What you are asked to do> Leave the pictures behind and repeat all the entries exactly.

____________

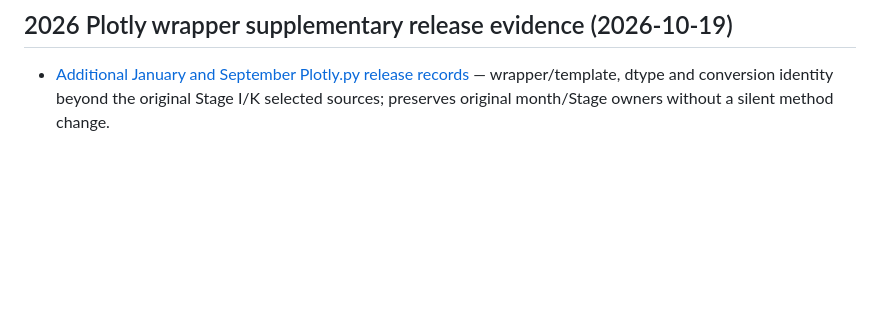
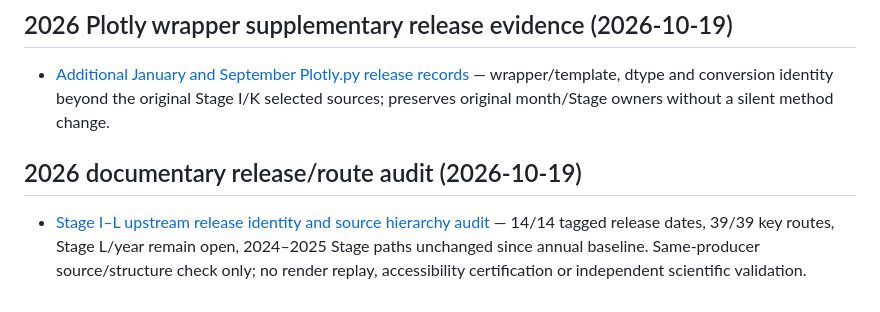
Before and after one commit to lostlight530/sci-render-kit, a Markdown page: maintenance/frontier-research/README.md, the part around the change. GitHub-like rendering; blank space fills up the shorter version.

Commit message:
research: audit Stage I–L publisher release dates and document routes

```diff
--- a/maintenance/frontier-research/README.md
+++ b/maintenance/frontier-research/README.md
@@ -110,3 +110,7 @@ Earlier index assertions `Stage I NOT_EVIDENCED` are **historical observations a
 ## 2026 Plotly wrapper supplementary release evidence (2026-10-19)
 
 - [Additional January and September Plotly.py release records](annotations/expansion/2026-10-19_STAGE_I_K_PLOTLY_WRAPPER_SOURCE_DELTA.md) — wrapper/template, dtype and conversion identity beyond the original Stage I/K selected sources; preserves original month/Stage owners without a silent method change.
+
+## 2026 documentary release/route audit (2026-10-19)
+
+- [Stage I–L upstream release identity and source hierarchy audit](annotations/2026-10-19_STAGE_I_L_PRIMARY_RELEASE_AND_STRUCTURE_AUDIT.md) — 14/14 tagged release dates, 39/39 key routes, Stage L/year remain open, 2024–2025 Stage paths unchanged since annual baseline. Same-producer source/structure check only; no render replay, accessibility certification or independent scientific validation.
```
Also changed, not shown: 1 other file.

____________

Completed exercise>
Before and after one commit to lostlight530/sci-render-kit, a Markdown page: maintenance/frontier-research/README.md, the part around the change. GitHub-like rendering; blank space fills up the shorter version.

Commit message:
research: audit Stage I–L publisher release dates and document routes

```diff
--- a/maintenance/frontier-research/README.md
+++ b/maintenance/frontier-research/README.md
@@ -110,3 +110,7 @@ Earlier index assertions `Stage I NOT_EVIDENCED` are **historical observations a
 ## 2026 Plotly wrapper supplementary release evidence (2026-10-19)
 
 - [Additional January and September Plotly.py release records](annotations/expansion/2026-10-19_STAGE_I_K_PLOTLY_WRAPPER_SOURCE_DELTA.md) — wrapper/template, dtype and conversion identity beyond the original Stage I/K selected sources; preserves original month/Stage owners without a silent method change.
+
+## 2026 documentary release/route audit (2026-10-19)
+
+- [Stage I–L upstream release identity and source hierarchy audit](annotations/2026-10-19_STAGE_I_L_PRIMARY_RELEASE_AND_STRUCTURE_AUDIT.md) — 14/14 tagged release dates, 39/39 key routes, Stage L/year remain open, 2024–2025 Stage paths unchanged since annual baseline. Same-producer source/structure check only; no render replay, accessibility certification or independent scientific validation.
```
Also changed, not shown: 1 other file.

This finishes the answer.